The Vikings had only colonized Iceland a short while before that fiery explosion welcomed them to their new home, according to LiveScience. Smith and his team believe the Vikings entered the cave once the lava cooled, and built the boat-shaped rock structure as an offering pit for sacraments — to stave off Ragnarök.
Smith and his team also found 63 beads made of a mineral common in the Middle East but rarely found in Scandinavia. Most entrancing are the specifics of how these animal sacrifices aimed to avert Ragnarök. A study published in the Journal of Archaeological Science, the study proffers some rather staggering theories.
The vigorous archaeological work showed that this band of Vikings would have burned the bones of sheep, cattle, goats, pigs, and horses about 985 feet into the cavernous dwelling. While there’s no direct proof that this was done to appease the gods, there is certainly enough cultural and circumstantial evidence to warrant that notion.
“The impacts of this [Volcanic] eruption must have been unsettling, posing existential challenges for Iceland’s newly arrived settlers,” the study posited.
Since the Ragnarök legend foretold of a world engulfed in flames, it’s likely the eruption would have reminded the Vikings of the world-ending inferno they believed was to come. Most overwhelming are the historical records that suggest Vikings associated this cave with Surtr, the Norse giant who would ultimately initiate Ragnarök.
“The world would end when Surtr, an elemental being present at the world’s creation, would kill the last of the gods in the battle of Ragnarök and then engulf the world in flames,” the study explained.
The team was surprised to find rare beads from the Middle East in the cave. However, the Vikings had certainly traveled that far, making it likely that the decorative items were transported through established trade routes. Naturally, it was the cultural purpose of these beads that Smith was most interested in.
Smith explained that three of the 63 beads came all the way from Iraq, while the recovered remains of a Turkish mineral called orpiment were even more intriguing. It’s been long known that orpiment was used to decorate objects, but finding it in Scandinavia — let alone inside of a Viking cave — has been incredibly rare.
Smith called it a “great shock.”
The remains and artifacts uncovered by Smith and his team generated some pressing questions. What were these precious minerals from halfway around the world doing here — and whom were the slew of animal sacrifices meant to appease? Ultimately, the answers might lie in the Ragnarök story itself.
As Norse mythology has it, the end of the world was only made irrevocable by Viking fertility god Freyr dying in battle against Surtr. Smith is thus confident that the sacrifices and exotic gifts were either meant to appease the nefarious villain from ending the world — or to strengthen the hero for his final fight to stop it.
It’s a rather interesting theory, as Viking culture was significantly rooted in agricultural and environmental beliefs.

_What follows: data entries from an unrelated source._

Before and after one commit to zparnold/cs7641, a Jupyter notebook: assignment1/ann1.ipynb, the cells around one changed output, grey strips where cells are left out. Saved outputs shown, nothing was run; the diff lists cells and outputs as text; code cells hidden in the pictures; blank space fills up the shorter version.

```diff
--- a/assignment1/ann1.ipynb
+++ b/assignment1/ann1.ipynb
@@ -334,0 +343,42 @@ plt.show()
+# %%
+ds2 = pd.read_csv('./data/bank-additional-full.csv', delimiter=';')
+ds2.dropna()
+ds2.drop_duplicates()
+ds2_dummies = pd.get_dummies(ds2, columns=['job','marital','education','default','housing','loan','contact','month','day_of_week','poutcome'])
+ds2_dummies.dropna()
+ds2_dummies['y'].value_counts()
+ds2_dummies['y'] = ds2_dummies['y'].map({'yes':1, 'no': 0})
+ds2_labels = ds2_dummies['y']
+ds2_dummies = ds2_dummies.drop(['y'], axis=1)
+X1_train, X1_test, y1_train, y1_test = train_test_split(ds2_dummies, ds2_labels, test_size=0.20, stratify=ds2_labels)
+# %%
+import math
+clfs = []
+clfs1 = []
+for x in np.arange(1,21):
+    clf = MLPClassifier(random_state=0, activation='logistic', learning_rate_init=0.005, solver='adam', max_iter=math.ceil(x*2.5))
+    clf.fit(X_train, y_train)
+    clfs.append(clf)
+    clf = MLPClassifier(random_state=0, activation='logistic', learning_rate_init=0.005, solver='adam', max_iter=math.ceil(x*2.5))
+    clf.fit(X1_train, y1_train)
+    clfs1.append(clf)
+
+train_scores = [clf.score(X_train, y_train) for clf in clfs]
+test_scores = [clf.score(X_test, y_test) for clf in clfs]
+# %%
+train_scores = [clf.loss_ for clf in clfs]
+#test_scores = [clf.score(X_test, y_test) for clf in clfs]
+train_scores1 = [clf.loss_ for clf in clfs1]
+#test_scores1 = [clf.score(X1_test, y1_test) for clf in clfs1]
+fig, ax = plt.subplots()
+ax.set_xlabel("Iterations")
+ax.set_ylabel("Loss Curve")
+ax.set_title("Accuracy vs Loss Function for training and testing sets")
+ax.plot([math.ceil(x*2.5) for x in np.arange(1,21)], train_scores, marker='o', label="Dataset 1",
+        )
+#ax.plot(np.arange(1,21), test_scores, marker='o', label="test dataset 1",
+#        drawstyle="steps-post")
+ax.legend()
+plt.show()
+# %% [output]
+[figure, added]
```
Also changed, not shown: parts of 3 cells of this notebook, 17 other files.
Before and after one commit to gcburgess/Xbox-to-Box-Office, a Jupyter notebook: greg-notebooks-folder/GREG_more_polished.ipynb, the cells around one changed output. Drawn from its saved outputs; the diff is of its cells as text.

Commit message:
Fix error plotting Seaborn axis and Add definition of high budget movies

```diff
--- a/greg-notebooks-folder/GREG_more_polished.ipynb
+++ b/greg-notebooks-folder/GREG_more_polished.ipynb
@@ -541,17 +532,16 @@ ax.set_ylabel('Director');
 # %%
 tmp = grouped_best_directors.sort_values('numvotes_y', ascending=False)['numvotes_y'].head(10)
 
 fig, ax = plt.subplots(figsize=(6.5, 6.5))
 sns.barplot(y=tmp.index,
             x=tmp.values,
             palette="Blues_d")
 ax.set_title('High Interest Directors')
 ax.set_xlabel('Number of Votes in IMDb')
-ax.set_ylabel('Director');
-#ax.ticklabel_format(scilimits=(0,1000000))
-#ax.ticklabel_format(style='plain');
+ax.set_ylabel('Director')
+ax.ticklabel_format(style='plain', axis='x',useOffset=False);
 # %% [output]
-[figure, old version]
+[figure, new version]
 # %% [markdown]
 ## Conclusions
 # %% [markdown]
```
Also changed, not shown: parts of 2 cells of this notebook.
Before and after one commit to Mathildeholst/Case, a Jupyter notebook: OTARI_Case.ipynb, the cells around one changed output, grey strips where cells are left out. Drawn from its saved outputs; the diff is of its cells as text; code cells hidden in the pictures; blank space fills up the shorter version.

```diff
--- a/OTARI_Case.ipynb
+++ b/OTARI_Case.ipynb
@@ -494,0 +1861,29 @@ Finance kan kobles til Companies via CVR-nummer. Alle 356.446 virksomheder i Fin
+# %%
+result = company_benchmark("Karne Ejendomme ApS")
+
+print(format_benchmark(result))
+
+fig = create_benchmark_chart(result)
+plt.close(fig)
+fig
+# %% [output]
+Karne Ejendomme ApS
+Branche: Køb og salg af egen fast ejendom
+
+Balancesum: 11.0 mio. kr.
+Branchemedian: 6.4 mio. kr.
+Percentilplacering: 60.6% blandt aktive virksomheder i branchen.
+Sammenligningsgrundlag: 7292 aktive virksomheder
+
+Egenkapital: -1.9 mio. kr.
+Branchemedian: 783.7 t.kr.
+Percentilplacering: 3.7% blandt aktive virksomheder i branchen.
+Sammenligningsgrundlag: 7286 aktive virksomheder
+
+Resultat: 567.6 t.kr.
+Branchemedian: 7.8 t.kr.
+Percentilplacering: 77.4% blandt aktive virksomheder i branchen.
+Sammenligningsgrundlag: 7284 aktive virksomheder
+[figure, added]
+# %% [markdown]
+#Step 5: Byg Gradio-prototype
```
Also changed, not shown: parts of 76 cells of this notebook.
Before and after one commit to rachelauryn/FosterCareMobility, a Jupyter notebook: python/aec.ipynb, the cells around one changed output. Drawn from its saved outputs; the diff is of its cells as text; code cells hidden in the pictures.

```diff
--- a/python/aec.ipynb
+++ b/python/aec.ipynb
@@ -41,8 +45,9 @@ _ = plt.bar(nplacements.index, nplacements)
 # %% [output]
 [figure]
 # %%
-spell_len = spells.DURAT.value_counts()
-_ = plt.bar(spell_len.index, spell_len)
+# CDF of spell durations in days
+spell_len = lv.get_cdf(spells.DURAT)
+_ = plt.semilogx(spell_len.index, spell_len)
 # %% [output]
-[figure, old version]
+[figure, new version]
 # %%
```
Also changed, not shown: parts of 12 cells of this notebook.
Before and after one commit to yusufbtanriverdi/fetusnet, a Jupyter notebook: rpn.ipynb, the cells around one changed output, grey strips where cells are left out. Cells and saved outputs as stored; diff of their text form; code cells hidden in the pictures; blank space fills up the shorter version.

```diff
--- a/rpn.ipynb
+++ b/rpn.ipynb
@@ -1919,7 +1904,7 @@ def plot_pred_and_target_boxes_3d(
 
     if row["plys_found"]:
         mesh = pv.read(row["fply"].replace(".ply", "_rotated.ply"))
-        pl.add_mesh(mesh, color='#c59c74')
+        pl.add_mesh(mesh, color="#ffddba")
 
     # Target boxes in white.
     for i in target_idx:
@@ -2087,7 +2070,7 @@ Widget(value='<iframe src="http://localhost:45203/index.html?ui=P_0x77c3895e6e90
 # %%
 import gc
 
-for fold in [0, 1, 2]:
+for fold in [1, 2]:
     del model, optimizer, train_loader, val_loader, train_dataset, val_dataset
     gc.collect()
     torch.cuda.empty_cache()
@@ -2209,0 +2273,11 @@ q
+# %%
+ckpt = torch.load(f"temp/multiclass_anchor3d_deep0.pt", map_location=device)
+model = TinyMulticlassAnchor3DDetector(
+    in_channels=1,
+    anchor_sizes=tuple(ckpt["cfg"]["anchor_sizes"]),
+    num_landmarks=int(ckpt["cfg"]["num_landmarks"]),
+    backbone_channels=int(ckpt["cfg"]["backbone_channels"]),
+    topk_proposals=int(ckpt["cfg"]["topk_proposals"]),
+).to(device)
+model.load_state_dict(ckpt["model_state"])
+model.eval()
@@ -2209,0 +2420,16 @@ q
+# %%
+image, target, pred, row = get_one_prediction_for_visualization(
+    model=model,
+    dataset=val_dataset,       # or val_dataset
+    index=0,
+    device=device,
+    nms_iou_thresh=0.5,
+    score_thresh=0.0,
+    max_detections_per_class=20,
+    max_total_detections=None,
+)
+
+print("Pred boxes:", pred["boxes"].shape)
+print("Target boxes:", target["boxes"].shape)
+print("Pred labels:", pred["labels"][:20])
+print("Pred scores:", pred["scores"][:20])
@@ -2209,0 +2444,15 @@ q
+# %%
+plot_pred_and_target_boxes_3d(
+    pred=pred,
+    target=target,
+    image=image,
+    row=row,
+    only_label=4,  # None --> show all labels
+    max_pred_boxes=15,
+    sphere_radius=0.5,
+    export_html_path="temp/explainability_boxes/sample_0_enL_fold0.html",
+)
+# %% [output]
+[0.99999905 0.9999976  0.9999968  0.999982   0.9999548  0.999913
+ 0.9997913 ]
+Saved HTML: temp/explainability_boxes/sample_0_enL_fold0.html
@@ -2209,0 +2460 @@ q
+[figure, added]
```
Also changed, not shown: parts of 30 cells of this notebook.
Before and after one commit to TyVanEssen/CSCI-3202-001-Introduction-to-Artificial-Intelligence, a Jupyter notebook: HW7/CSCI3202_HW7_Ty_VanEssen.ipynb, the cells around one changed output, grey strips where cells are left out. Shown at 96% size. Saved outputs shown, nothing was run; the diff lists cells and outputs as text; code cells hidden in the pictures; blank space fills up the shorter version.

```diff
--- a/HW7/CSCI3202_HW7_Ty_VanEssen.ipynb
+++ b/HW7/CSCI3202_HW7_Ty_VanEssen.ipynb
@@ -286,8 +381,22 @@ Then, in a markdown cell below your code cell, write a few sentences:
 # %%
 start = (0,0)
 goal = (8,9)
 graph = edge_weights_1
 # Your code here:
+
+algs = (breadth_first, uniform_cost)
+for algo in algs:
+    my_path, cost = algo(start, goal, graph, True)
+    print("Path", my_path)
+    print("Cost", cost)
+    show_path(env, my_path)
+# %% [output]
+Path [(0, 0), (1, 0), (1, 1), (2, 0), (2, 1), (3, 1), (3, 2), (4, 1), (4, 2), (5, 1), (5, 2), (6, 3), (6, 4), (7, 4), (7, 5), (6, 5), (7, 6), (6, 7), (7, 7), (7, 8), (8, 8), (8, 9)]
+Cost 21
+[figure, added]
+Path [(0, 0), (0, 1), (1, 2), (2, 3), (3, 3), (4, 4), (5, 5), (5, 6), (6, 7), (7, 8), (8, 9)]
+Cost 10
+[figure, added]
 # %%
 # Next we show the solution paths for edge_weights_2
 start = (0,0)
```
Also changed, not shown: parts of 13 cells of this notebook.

Providing the god of fertility with the remains of healthy and reproductive animals would certainly fall in line with how the Vikings approached the world. Ultimately, however, Christianity put an end to the Viking ways.
Icelanders had already converted to the monotheistic Abrahamic religion around 1,000 years — after the Volcanic eruption and this cave became a sacrifice site. As the study revealed, one of the last items placed into this boat-shaped rock structure was a “set of scale weights with one in the form of a Christian cross.”
After reading about the Viking cave used for animal sacrifice to stave off Ragnarök, learn about 32 Viking facts that uncover one of history’s most misunderstood civilizations. Then, read about eight Norse gods with crazy stories you never learned in school.